- Look for the appropriate pet food
Not all pet foods are alike. Some are better than others, and some make claims that are not always backed by facts. It would be easy to just grab the pet food bag or can with the nicest design on the cover, but that is not what is going to guarantee our pets’ long term health. Choose the best food for your dog or cat and always look for a diet labeled complete and balanced. Make sure to check the labels if it is suitable for the age of your companion.
- Train Your Pet
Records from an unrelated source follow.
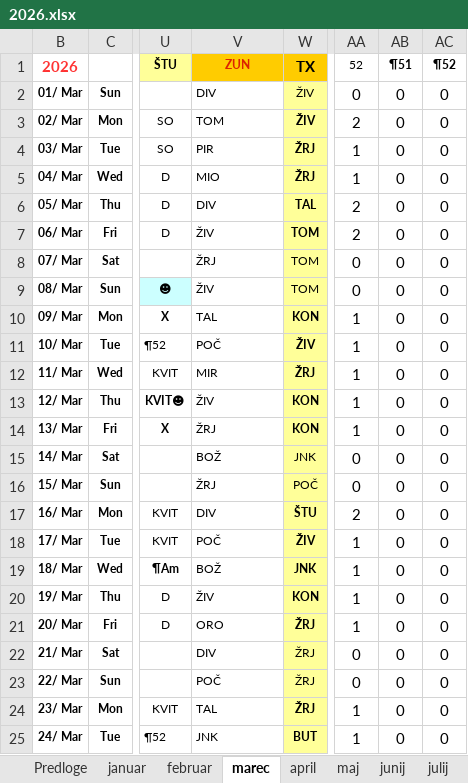
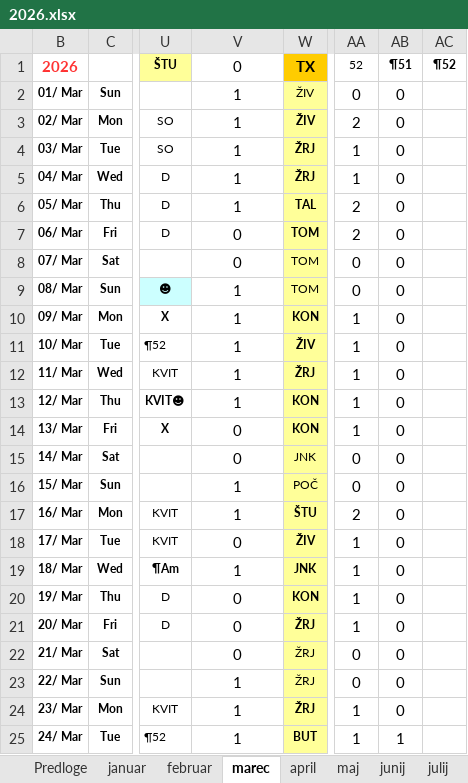
Before and after one commit to jiri-hollan/kardiosi, an Excel workbook: kardio/razpis/msofice/2026.xlsx, sheet marec, drawn as a sheet; only a part is shown, gaps mark what is left out; values as stored, in another font and other column widths than the file's, no borders; conditional formats not drawn; the diff covers the shown part only; the diff names each change by its address in the sheet, - before the commit and + after, or states it on an @@ line.

```diff
--- a/kardio/razpis/msofice/2026.xlsx (sheet marec)
+++ b/kardio/razpis/msofice/2026.xlsx (sheet marec)
-V1: ZUN
+V1: 0
@@ V1:V25 text size: larger @@
@@ V1 fill: #FFCC00 → none, bold: on → off, text colour: #DC2300 → black @@
-V2: DIV
+V2: 1
-V2:V25 alignment: left
+V2:V25 alignment: center
-AC2:AC25: 0
+AC2:AC25: (empty)
-V3: TOM
+V3: 1
-V4: PIR
+V4: 1
-V5: MIO
+V5: 1
-V6: DIV
+V6: 1
-V7: ŽIV
+V7: 0
-V8: ŽRJ
+V8: 0
-V9: ŽIV
+V9: 1
-V10: TAL
+V10: 1
-V11: POČ
+V11: 1
-V12: MIR
+V12: 1
-V13: ŽIV
+V13: 1
-V14: ŽRJ
+V14: 0
-V15: BOŽ
+V15: 0
-V16: ŽRJ
+V16: 1
-V17: DIV
+V17: 1
-V18: POČ
+V18: 0
-V19: BOŽ
+V19: 1
-V20: ŽIV
+V20: 0
-V21: ORO
+V21: 0
-V22: DIV
+V22: 0
-V23: POČ
+V23: 1
-V24: TAL
+V24: 1
-V25: JNK
+V25: 1
-AB25: 0
+AB25: 1
```
Also changed, not shown: 1 added row, 1 removed row, 13 edited cells and cell formats elsewhere in this sheet, sheet november, sheet januar, sheet september, sheet maj, sheet april, sheet februar, 4 more sheets, formulas that keep their value, hidden cells.
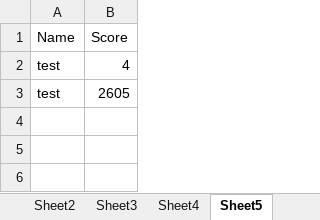
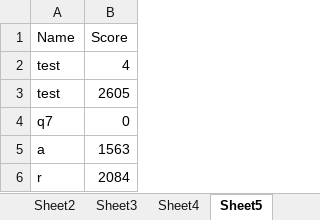
Before and after one commit to jackster0306/Snakee, an Excel workbook: src/Resources/SnakeeLeaderboard.xlsx, sheet Sheet5, drawn as a sheet; values as stored, in another font and other column widths than the file's, no borders; the diff names each change by its address in the sheet, - before the commit and + after, or states it on an @@ line.

```diff
--- a/src/Resources/SnakeeLeaderboard.xlsx (sheet Sheet5)
+++ b/src/Resources/SnakeeLeaderboard.xlsx (sheet Sheet5)
+row 4: q7 | 0
+row 5: a | 1563
+row 6: r | 2084
```
Also changed, not shown: sheet Sheet6, out/production/CW - Snake/Resources/SnakeeLeaderboard.xlsx, 5 other files.
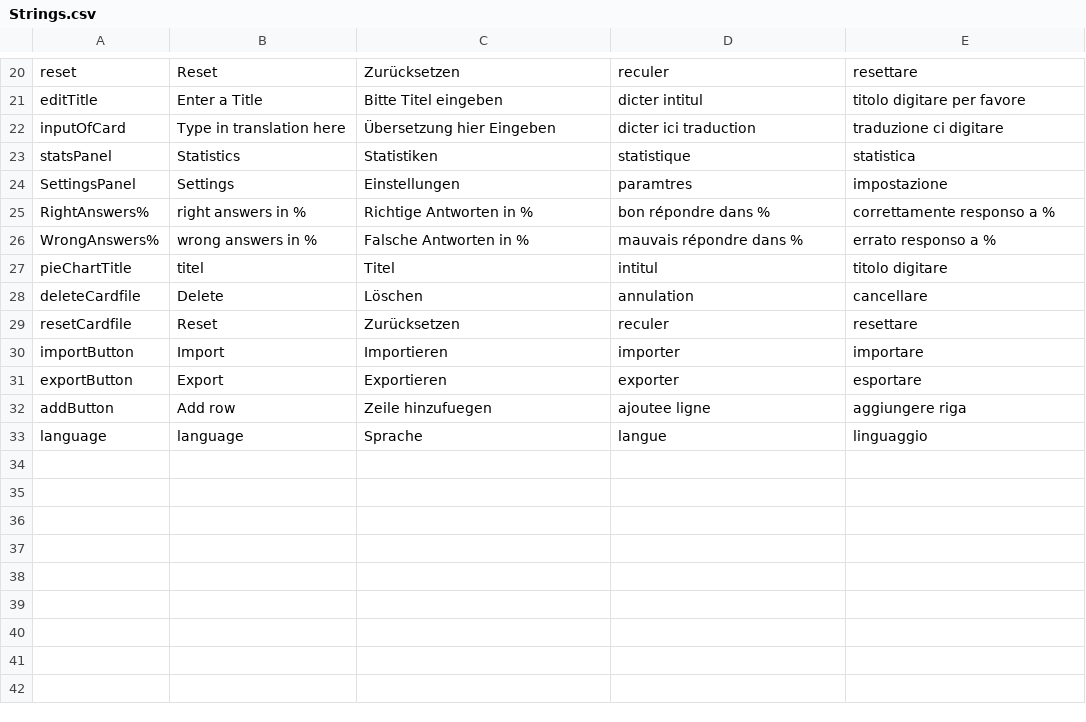
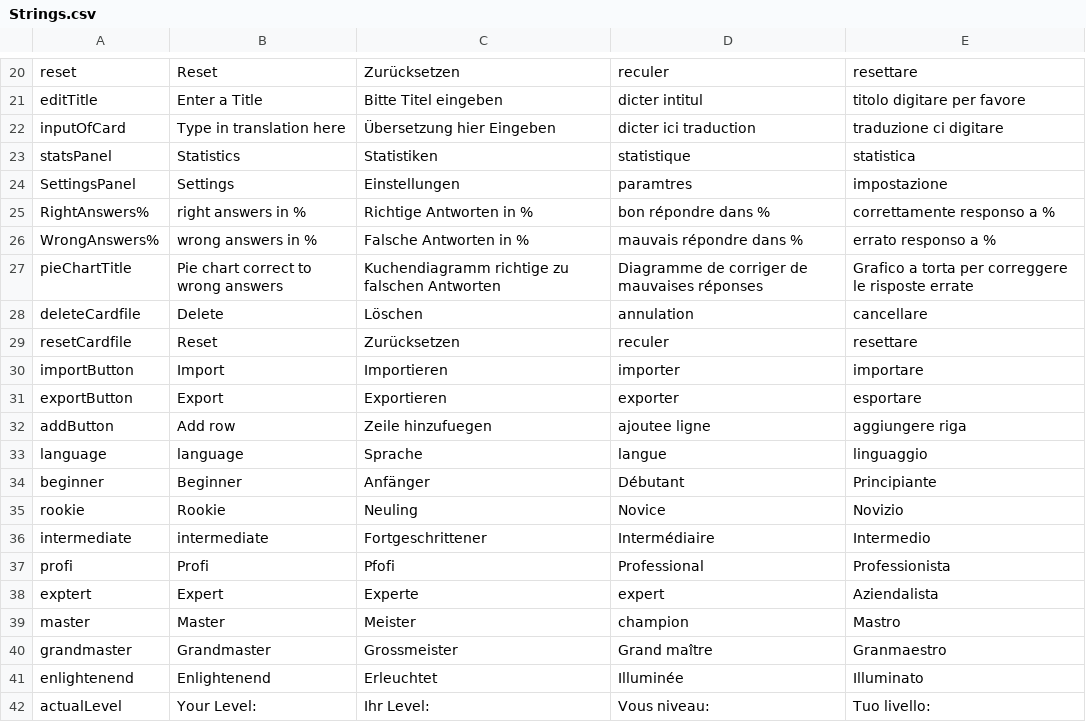
Before and after one commit to saoc90/KarteiApp, a CSV file: src/ch/zbw/karteiSystem/Strings.csv, drawn as a sheet; only a part is shown, gaps mark what is left out.

```diff
--- a/src/ch/zbw/karteiSystem/Strings.csv
+++ b/src/ch/zbw/karteiSystem/Strings.csv
@@ -26,3 +26,3 @@ RightAnswers%;right answers in %;Richtige Antworten in %;bon répondre dans %;co
 WrongAnswers%;wrong answers in %;Falsche Antworten in %;mauvais répondre dans %;errato responso a %;
-pieChartTitle;titel;Titel;intitul;titolo digitare;
+pieChartTitle;Pie chart correct to wrong answers;Kuchendiagramm richtige zu falschen Antworten;Diagramme de corriger de mauvaises réponses;Grafico a torta per correggere le risposte errate;
 deleteCardfile;Delete;Löschen;annulation;cancellare;
@@ -33 +33,10 @@ addButton;Add row;Zeile hinzufuegen;ajoutee ligne;aggiungere riga;
 language;language;Sprache;langue;linguaggio;
+beginner;Beginner;Anfänger;Débutant;Principiante
+rookie;Rookie;Neuling;Novice;Novizio
+intermediate;intermediate;Fortgeschrittener;Intermédiaire;Intermedio
+profi;Profi;Pfofi;Professional;Professionista
+exptert;Expert;Experte;expert;Aziendalista
+master;Master;Meister;champion;Mastro
+grandmaster;Grandmaster;Grossmeister;Grand maître;Granmaestro
+enlightenend;Enlightenend;Erleuchtet;Illuminée;Illuminato
+actualLevel;Your Level:;Ihr Level:;Vous niveau:;Tuo livello:
```
Also changed, not shown: 1 other file.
Now this is one of the golden rules of the commandments. If you don’t want to give yourself a difficult time in cleaning up, make sure you prep up in teaching them the do’s and don’ts. If your happy home is going to remain a happy home, the housetraining will need to start immediately after bringing your pet home. If you are adopting a cute little kitten, introduce him/her to his/her litterbox as soon as possible. If it is a puppy, leash him up and take him outside to start getting to know his new home. Most puppies will be intimidated by their new surroundings, and you don’t want to put a fright into your puppy. A very short walk on the first outing is all that is needed.
- Select Appropriate Pet Treats and Toys
The right treats are mandatory, especially for puppies. Treats are one of the best medium for behavior training. Experiment with a few different dog treats and stick with the one that has the highest value for your puppy. They would be easily trained if they are given “incentives” from the right action or activity. Note that pets are smart when it comes to being rewarded with a good old treat.
- Keep a proper ID intact
Finally, ensure that your puppy or kitten is properly outfitted with an ID so that if he/she should ever get loose — and it does happen to almost everyone — you will have him/her returned safely to you. Have your contact information on your pet’s collar, either on a tag or printed directly onto the collar.
If you’re going to a vet to get a microchip done on your pet, it’s probably going to cost around $50. But if you have it done while you're having other things done, like your regular check up, then it will probably be a bit less because you’ve already paid for the office visit.
People also can check with local animal shelters or rescue groups, which often do it for less.